OPINION I guess it’s the thought that counts. It kind of reminds me of those Valentine’s Day cards we used to get in school. They meant well, but really, I’m not sure I felt special when I knew the girl I had a crush on had sent similar cards to every other guy in the class. Do you remember when Sally Field won the Oscar for the film Places in the Heart? “I can’t deny the fact that you like me. Right now. You like me,” she said.
OPINION This week, we got a little foretaste of what’s ahead for Montreal this summer if you want to get just about anywhere. If you tried to cross the Mercier Bridge on Wednesday morning, you were in for a rough ride: a six-kilometre backlog, because a contractor delayed the reopening of the bridge, because the concrete he poured was not dry. Two hours to cross. You would have thought they would have poured concrete often enough to have it all figured out. Another fine moment for Transport Quebec.
Say it ain’t so Phil. Please say it ain’t so. Have we so soon forgotten the last two attempts at nation building? Have we learned nothing from the lessons of Meech Lake and the Charlottetown Accord, aka Meech Light? Things on the unity front are going well these days, so why touch it? There is relative peace on the on linguistic front. Quebec is no longer holding a knife to the throat of Canada.
Muck Rack makes it simple to find people, tweets, or articles that mention any name, keyword, company, hashtag etc.

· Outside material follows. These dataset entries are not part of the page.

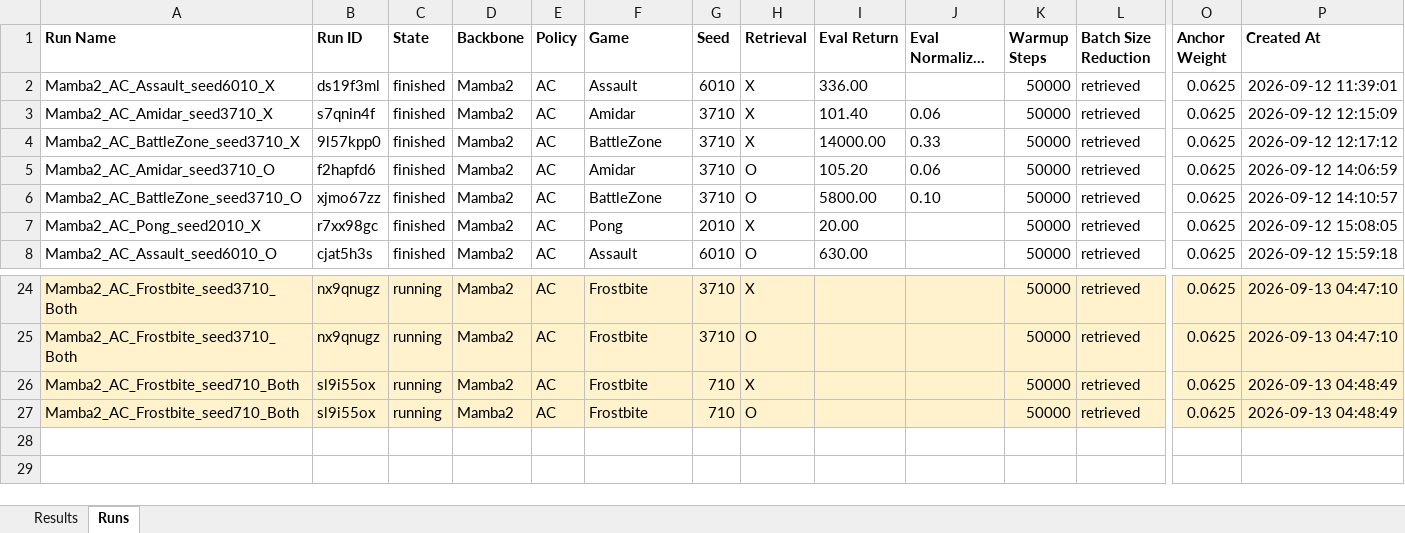
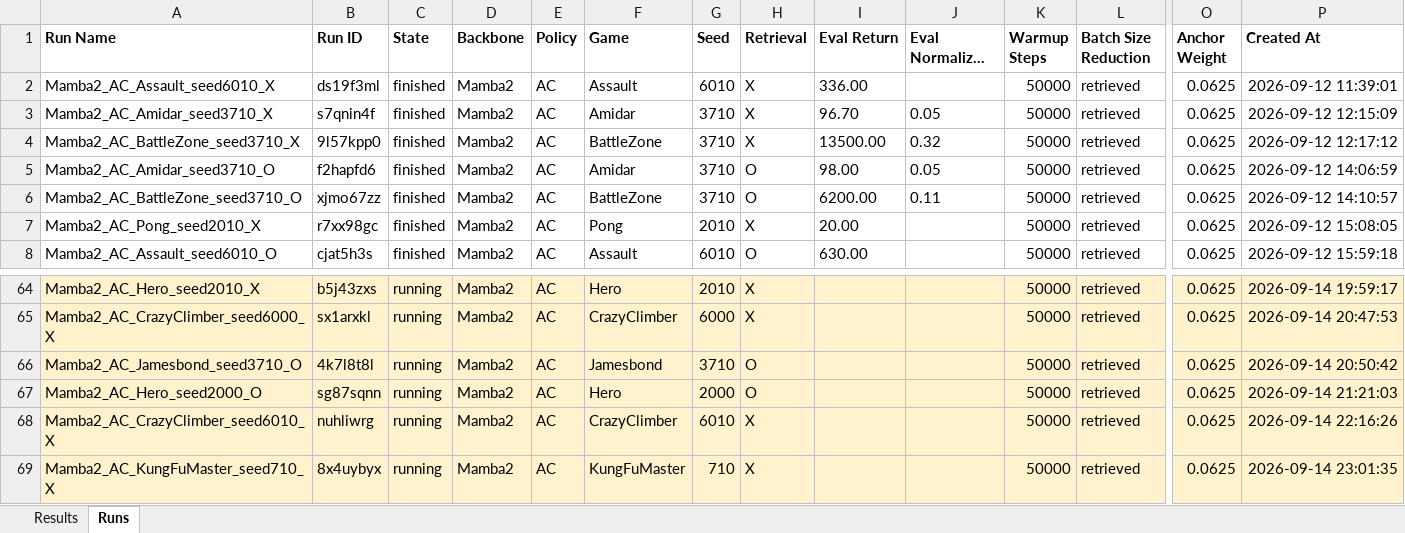
Before and after one commit to wrrte/Drama, an Excel workbook: results/drama_results.xlsx, sheet Runs, drawn as a sheet; only a part is shown, gaps mark what is left out; long unchanged cells end in …; values as stored, in another font and other column widths than the file's, no borders; addresses are those after the commit; rows hold the shown columns only; the diff covers the shown part only; the diff names each change by its address in the sheet, - before the commit and + after, or states it on an @@ line.

```diff
--- a/results/drama_results.xlsx (sheet Runs)
+++ b/results/drama_results.xlsx (sheet Runs)
-I3 (Eval Return): 101.40
+I3 (Eval Return): 96.70
-J3 (Eval Normalized Return): 0.06
+J3 (Eval Normalized Return): 0.05
-I4 (Eval Return): 14000.00
+I4 (Eval Return): 13500.00
-J4 (Eval Normalized Return): 0.33
+J4 (Eval Normalized Return): 0.32
-I5 (Eval Return): 105.20
+I5 (Eval Return): 98.00
-J5 (Eval Normalized Return): 0.06
+J5 (Eval Normalized Return): 0.05
-I6 (Eval Return): 5800.00
+I6 (Eval Return): 6200.00
-J6 (Eval Normalized Return): 0.10
+J6 (Eval Normalized Return): 0.11
-A64 (Run Name): Mamba2_AC_Frostbite_seed3710_Both
+A64 (Run Name): Mamba2_AC_Hero_seed2010_X
-B64 (Run ID): nx9qnugz
+B64 (Run ID): b5j43zxs
-F64 (Game): Frostbite
+F64 (Game): Hero
-G64 (Seed): 3710
+G64 (Seed): 2010
-P64 (Created At): 2026-09-13 04:47:10
+P64 (Created At): 2026-09-14 19:59:17
+row 65: Mamba2_AC_CrazyClimber_seed6000_X | sx1arxkl | running | Mamba2 | AC | CrazyClimber | 6000 | X |  |  | 50000 | retrieved | 0.0625 | 2026-09-14 20:47:53
-A66 (Run Name): Mamba2_AC_Frostbite_seed3710_Both
+A66 (Run Name): Mamba2_AC_Jamesbond_seed3710_O
-B66 (Run ID): nx9qnugz
+B66 (Run ID): 4k7l8t8l
-F66 (Game): Frostbite
+F66 (Game): Jamesbond
-P66 (Created At): 2026-09-13 04:47:10
+P66 (Created At): 2026-09-14 20:50:42
+row 67: Mamba2_AC_Hero_seed2000_O | sg87sqnn | running | Mamba2 | AC | Hero | 2000 | O |  |  | 50000 | retrieved | 0.0625 | 2026-09-14 21:21:03
-A68 (Run Name): Mamba2_AC_Frostbite_seed710_Both
+A68 (Run Name): Mamba2_AC_CrazyClimber_seed6010_X
-B68 (Run ID): sl9i55ox
+B68 (Run ID): nuhliwrg
-F68 (Game): Frostbite
+F68 (Game): CrazyClimber
-G68 (Seed): 710
+G68 (Seed): 6010
-P68 (Created At): 2026-09-13 04:48:49
+P68 (Created At): 2026-09-14 22:16:26
-A69 (Run Name): Mamba2_AC_Frostbite_seed710_Both
+A69 (Run Name): Mamba2_AC_KungFuMaster_seed710_X
-B69 (Run ID): sl9i55ox
+B69 (Run ID): 8x4uybyx
-F69 (Game): Frostbite
+F69 (Game): KungFuMaster
-H69 (Retrieval): O
+H69 (Retrieval): X
-P69 (Created At): 2026-09-13 04:48:49
+P69 (Created At): 2026-09-14 23:01:35
```
Also changed, not shown: 42 added rows, 2 removed rows, 16 edited cells and cell formats elsewhere in this sheet, sheet Results, 3 other files.
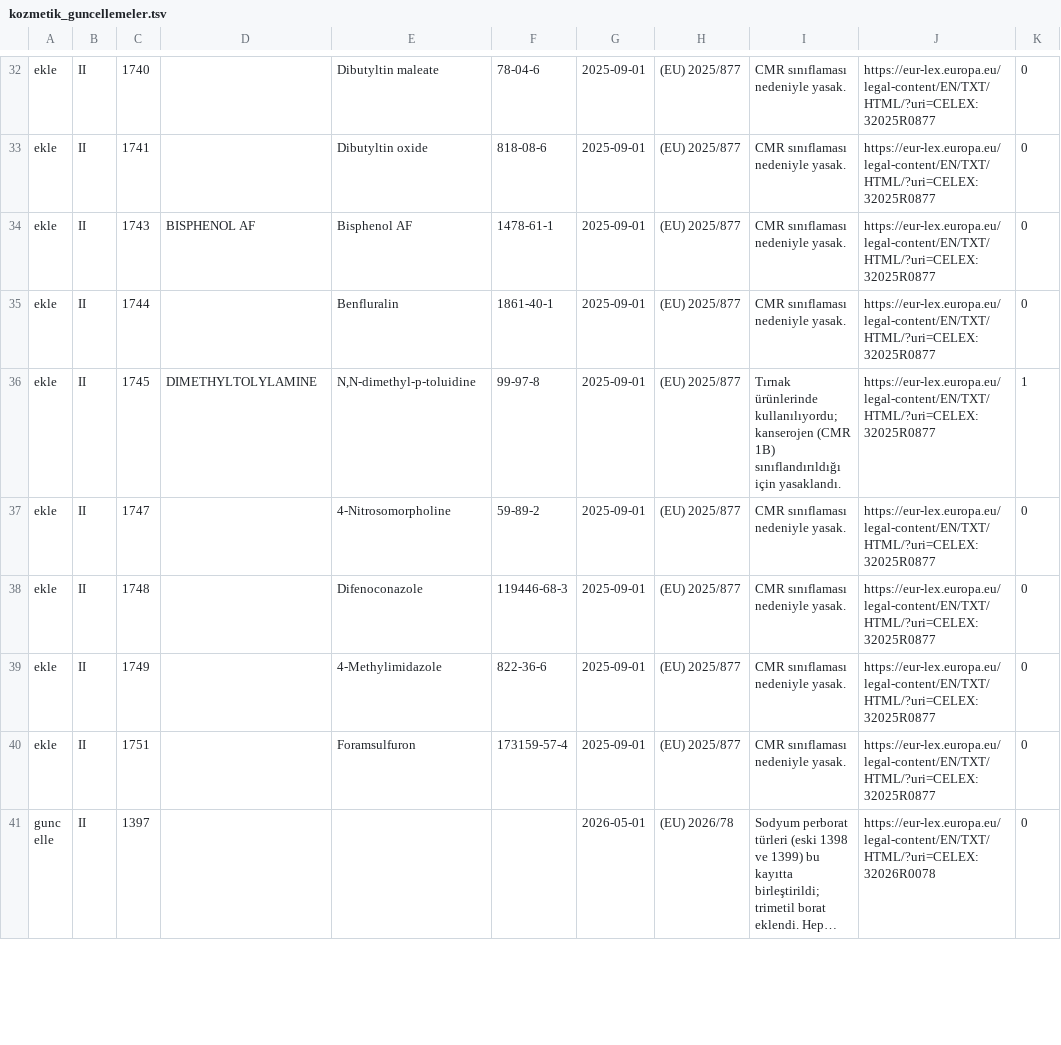
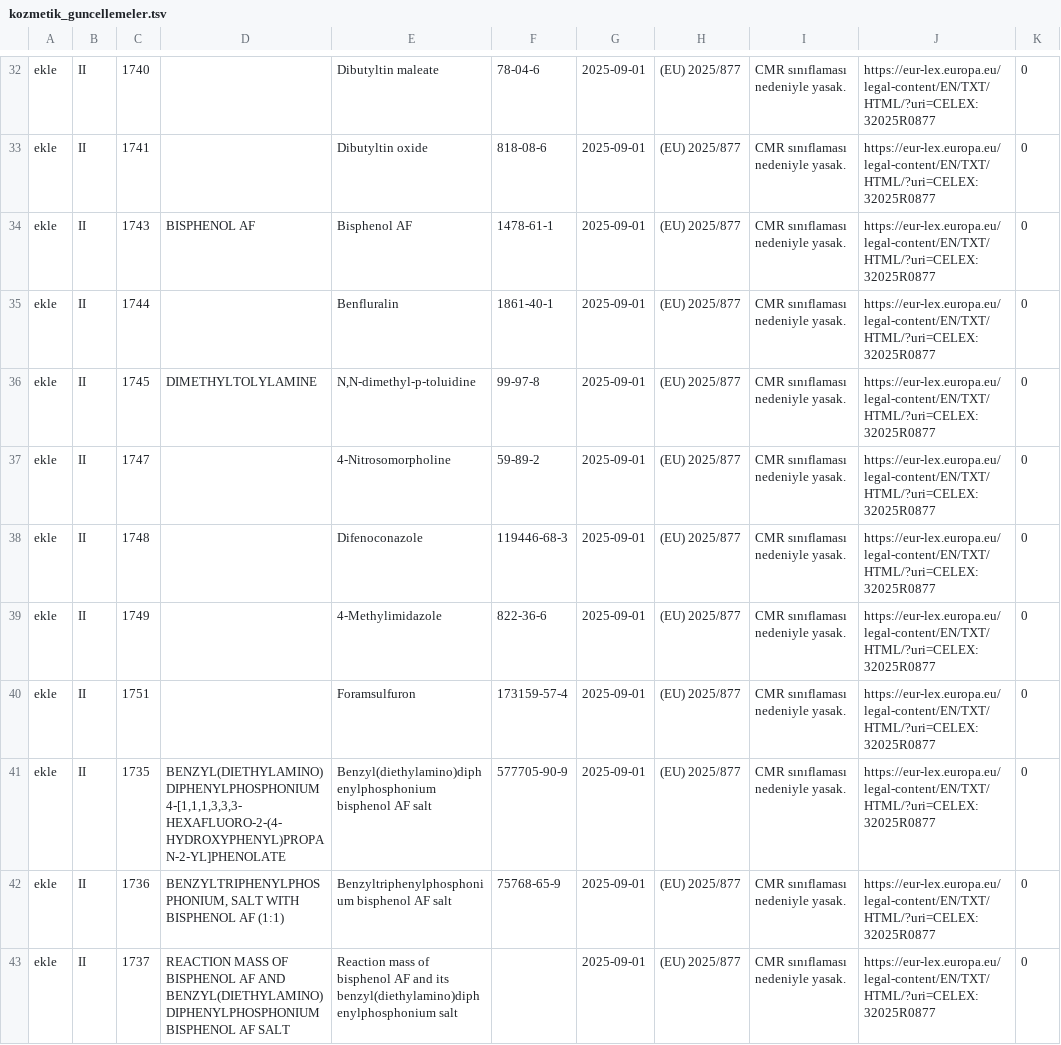
Before and after one commit to burakkagancan-ux/tagsis, a TSV file: kaynak/kozmetik_guncellemeler.tsv, drawn as a sheet; only a part is shown, gaps mark what is left out; the shorter side is filled out with more unchanged rows; long unchanged cells end in …; the diff covers the shown part only.

```diff
--- a/kaynak/kozmetik_guncellemeler.tsv
+++ b/kaynak/kozmetik_guncellemeler.tsv
@@ -35,3 +35,3 @@ ekle	II	1743	BISPHENOL AF	Bisphenol AF	1478-61-1	2025-09-01	(EU) 2025/877	CMR s
 ekle	II	1744		Benfluralin	1861-40-1	2025-09-01	(EU) 2025/877	CMR sınıflaması nedeniyle yasak.	https://eur-lex.europa.eu/legal-content/EN/TXT/HTML/?uri=CELEX:32025R0877	0
-ekle	II	1745	DIMETHYLTOLYLAMINE	N,N-dimethyl-p-toluidine	99-97-8	2025-09-01	(EU) 2025/877	Tırnak ürünlerinde kullanılıyordu; kanserojen (CMR 1B) sınıflandırıldığı için yasaklandı.	https://eur-lex.europa.eu/legal-content/EN/TXT/HTML/?uri=CELEX:32025R0877	1
+ekle	II	1745	DIMETHYLTOLYLAMINE	N,N-dimethyl-p-toluidine	99-97-8	2025-09-01	(EU) 2025/877	CMR sınıflaması nedeniyle yasak.	https://eur-lex.europa.eu/legal-content/EN/TXT/HTML/?uri=CELEX:32025R0877	0
 ekle	II	1747		4-Nitrosomorpholine	59-89-2	2025-09-01	(EU) 2025/877	CMR sınıflaması nedeniyle yasak.	https://eur-lex.europa.eu/legal-content/EN/TXT/HTML/?uri=CELEX:32025R0877	0
@@ -40 +40,4 @@ ekle	II	1749		4-Methylimidazole	822-36-6	2025-09-01	(EU) 2025/877	CMR sınıflam
 ekle	II	1751		Foramsulfuron	173159-57-4	2025-09-01	(EU) 2025/877	CMR sınıflaması nedeniyle yasak.	https://eur-lex.europa.eu/legal-content/EN/TXT/HTML/?uri=CELEX:32025R0877	0
+ekle	II	1735	BENZYL(DIETHYLAMINO)DIPHENYLPHOSPHONIUM 4-[1,1,1,3,3,3-HEXAFLUORO-2-(4-HYDROXYPHENYL)PROPAN-2-YL]PHENOLATE	Benzyl(diethylamino)diphenylphosphonium bisphenol AF salt	577705-90-9	2025-09-01	(EU) 2025/877	CMR sınıflaması nedeniyle yasak.	https://eur-lex.europa.eu/legal-content/EN/TXT/HTML/?uri=CELEX:32025R0877	0
+ekle	II	1736	BENZYLTRIPHENYLPHOSPHONIUM, SALT WITH BISPHENOL AF (1:1)	Benzyltriphenylphosphonium bisphenol AF salt	75768-65-9	2025-09-01	(EU) 2025/877	CMR sınıflaması nedeniyle yasak.	https://eur-lex.europa.eu/legal-content/EN/TXT/HTML/?uri=CELEX:32025R0877	0
+ekle	II	1737	REACTION MASS OF BISPHENOL AF AND BENZYL(DIETHYLAMINO)DIPHENYLPHOSPHONIUM BISPHENOL AF SALT	Reaction mass of bisphenol AF and its benzyl(diethylamino)diphenylphosphonium salt		2025-09-01	(EU) 2025/877	CMR sınıflaması nedeniyle yasak.	https://eur-lex.europa.eu/legal-content/EN/TXT/HTML/?uri=CELEX:32025R0877	0
```
Also changed, not shown: 7 added rows, 3 removed rows and 23 edited cells elsewhere in this file, kaynak/cosing/annex.II.csv, kaynak/cosing/annex.IV.csv, 15 other files.
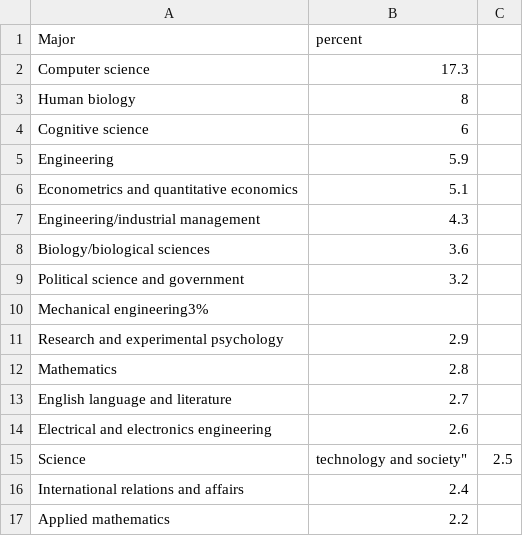
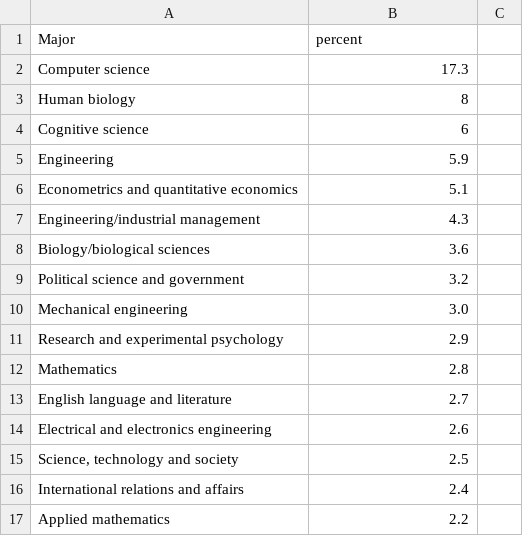
Before and after one commit to dastratakos/ExploreCoursesSandbox, a CSV file: additional_data/2019majors.csv, drawn as a sheet; only a part is shown.

```diff
--- a/additional_data/2019majors.csv
+++ b/additional_data/2019majors.csv
@@ -9,3 +9,3 @@
 "Political science and government", 3.2
-Mechanical engineering3%
+"Mechanical engineering", 3.0
 "Research and experimental psychology", 2.9
@@ -14,3 +14,3 @@ Mechanical engineering3%
 "Electrical and electronics engineering", 2.6
-"Science", technology and society", 2.5
+"Science, technology and society", 2.5
 "International relations and affairs", 2.4
```
Also changed, not shown: 2 other files.
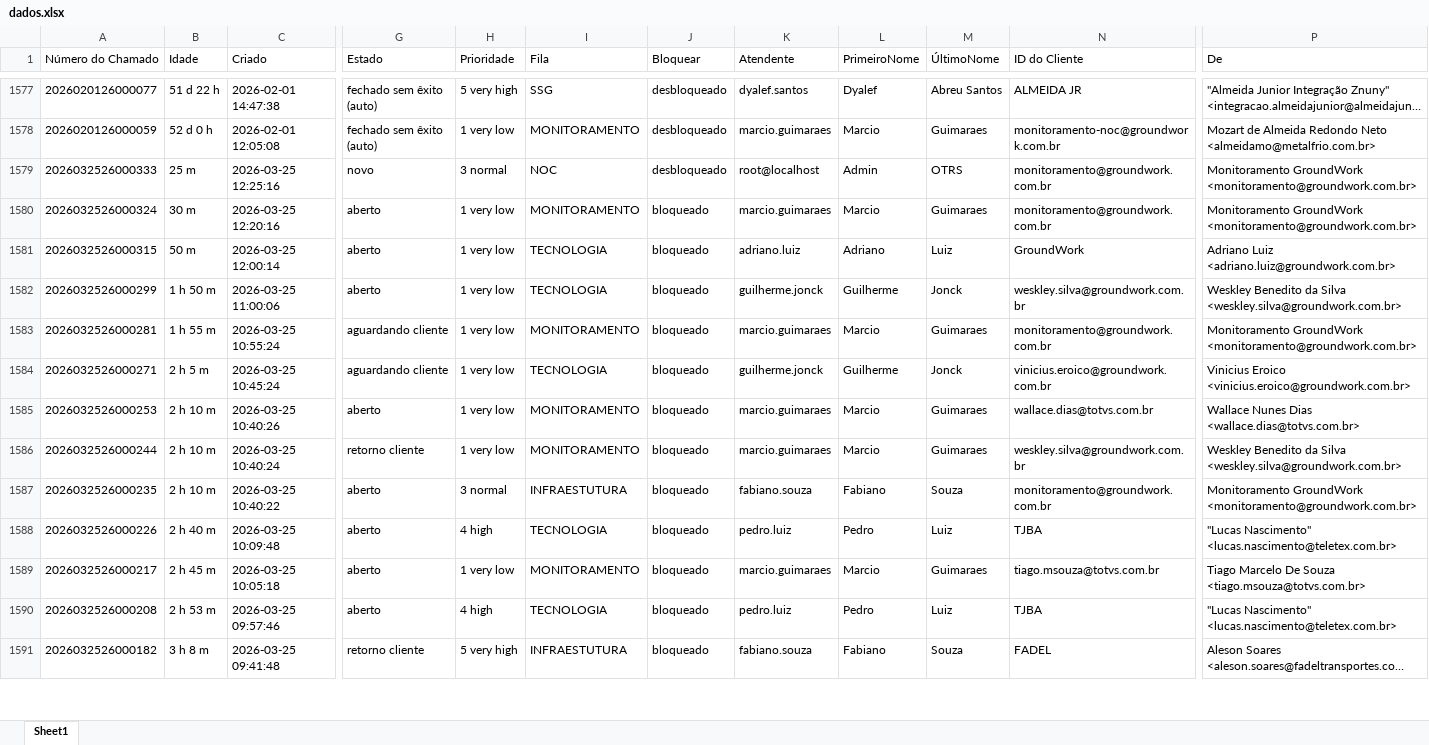
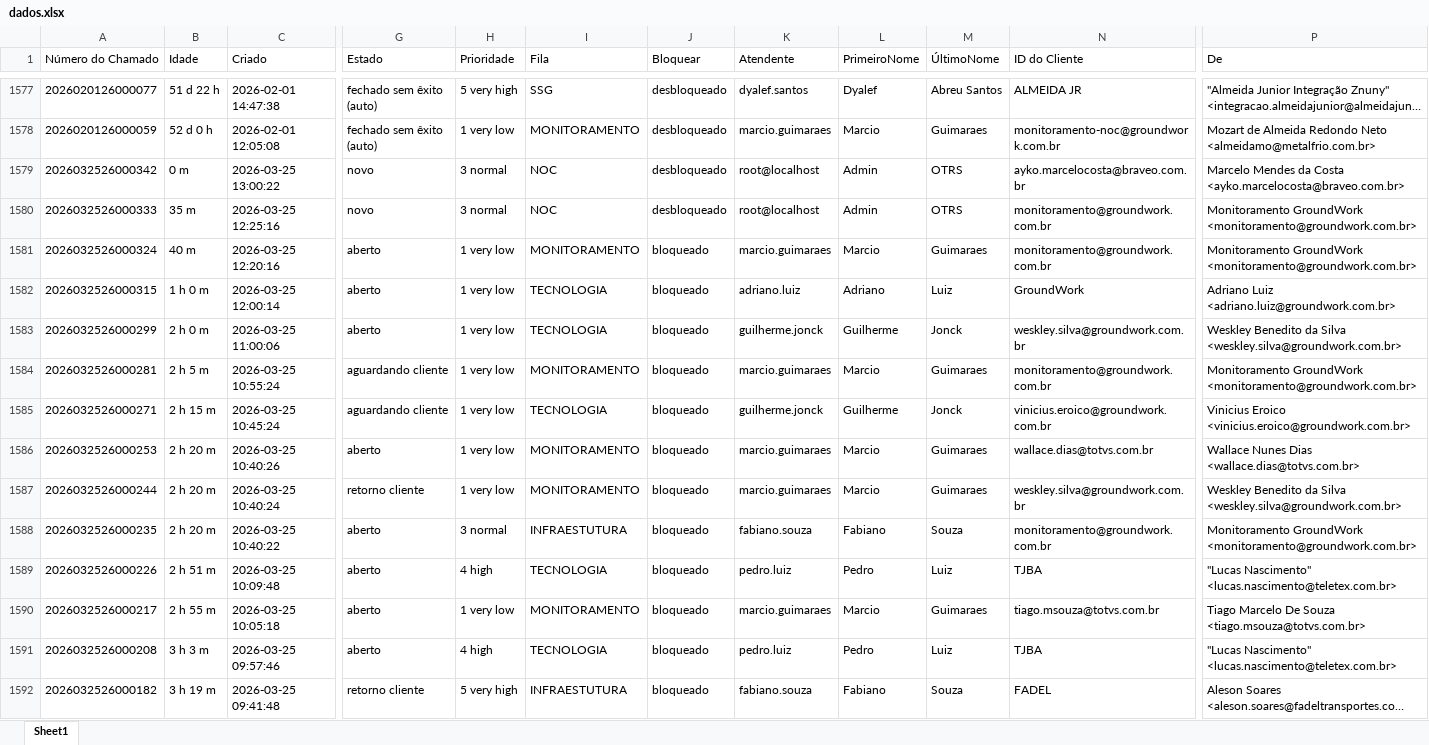
Before and after one commit to fabiolopestavares702-create/ssg-dashboard, an Excel workbook: dados.xlsx, sheet Sheet1, drawn as a sheet; only a part is shown, gaps mark what is left out; long unchanged cells end in …; values as stored, in another font and other column widths than the file's, no borders; addresses are those after the commit; rows hold the shown columns only; the diff covers the shown part only; the diff names each change by its address in the sheet, - before the commit and + after, or states it on an @@ line.

Commit message:
dados atualizados

```diff
--- a/dados.xlsx (sheet Sheet1)
+++ b/dados.xlsx (sheet Sheet1)
+row 1579: 2026032526000342 | 0 m | 2026-03-25 13:00:22 | novo | 3 normal | NOC | desbloqueado | root@localhost | Admin | OTRS | ayko.marcelocosta@braveo.com.br | Marcelo Mendes da Costa <ayko.marcelocosta@braveo.com.br>
-B1580 (Idade): 25 m
+B1580 (Idade): 35 m
-B1581 (Idade): 30 m
+B1581 (Idade): 40 m
-B1582 (Idade): 50 m
+B1582 (Idade): 1 h 0 m
-B1583 (Idade): 1 h 50 m
+B1583 (Idade): 2 h 0 m
-B1584 (Idade): 1 h 55 m
+B1584 (Idade): 2 h 5 m
-B1585 (Idade): 2 h 5 m
+B1585 (Idade): 2 h 15 m
-B1586:B1588 (Idade): 2 h 10 m
+B1586:B1588 (Idade): 2 h 20 m
-B1589 (Idade): 2 h 40 m
+B1589 (Idade): 2 h 51 m
-B1590 (Idade): 2 h 45 m
+B1590 (Idade): 2 h 55 m
-B1591 (Idade): 2 h 53 m
+B1591 (Idade): 3 h 3 m
-B1592 (Idade): 3 h 8 m
+B1592 (Idade): 3 h 19 m
```
Also changed, not shown: 421 edited cells elsewhere in this sheet.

We've compiled this guide to help you make the most of your search.
Selecting a term
Start searching tweets, articles from media outlets, articles mentioned in tweets, journalists'
names, titles and bios with some suggested searches:
Companies or Topics (e.g. iPhone, Microsoft)
Phrases (e.g. "cloud computing") — use quotes to keep the terms together
Twitter handles (e.g. @username) — returns those who have mentioned or replied to
Names (e.g. "David Pogue")
Hashtags (e.g. #sxsw, #london2012)
Bio details (e.g. vegan, Olympics, father)
Muck Rack's Advanced Search allows for many boolean operators.
Find results that mention multiple specified terms, use AND or
+. For example, ensure each result contains both Elon Musk and Mark Zuckerberg by
searching Obama AND Romney or Obama + Romney.
Use the operators OR or , to broaden your search when you'd like either of
multiple terms to appear in results. (This is the default behavior of our search when no operators
are used.) For example, search for democrat OR republican to find results that refer to
Democrats and/or Republicans.
Use NOT or - to subtract results from your search. For
example, searching Disney will yield results about the Walt Disney Company as well as Walt Disney
World Resort. To exclude mentions of Disney World, search for Disney -World or Disney
When using one of these operators with a phrase, enclose it in quotation marks. For example, you can
find results about smartphones excluding Apple's iPhone 4S by searching smartphone -"iPhone
Exact case matching or punctuation
If you're searching for a brand name or keyword that relies on specific punctuation marks or capitalization, you can
find results that match your exact query by adding matchcase: before the keyword you're searching for, like matchcase:E*TRADE .
Use parentheses to separate multiple
boolean phrases. For example, to find journalists talking about having fun in Disney World or
Disneyland, search for ("disney world" OR disneyland) AND fun.
An asterisk can be used to search for any variation of a root word truncated by the asterisk. For example, searching for admin* will return results for administrator, administration, administer, administered, etc.
A near operator is an AND operator where you can control the distance between the words. You can vary the distance the near operation uses by adding a forward slash and number (between 0-99) such as strawberries NEAR/10 "whipped cream", which means the strawberries must exist within 10 words of "whipped cream".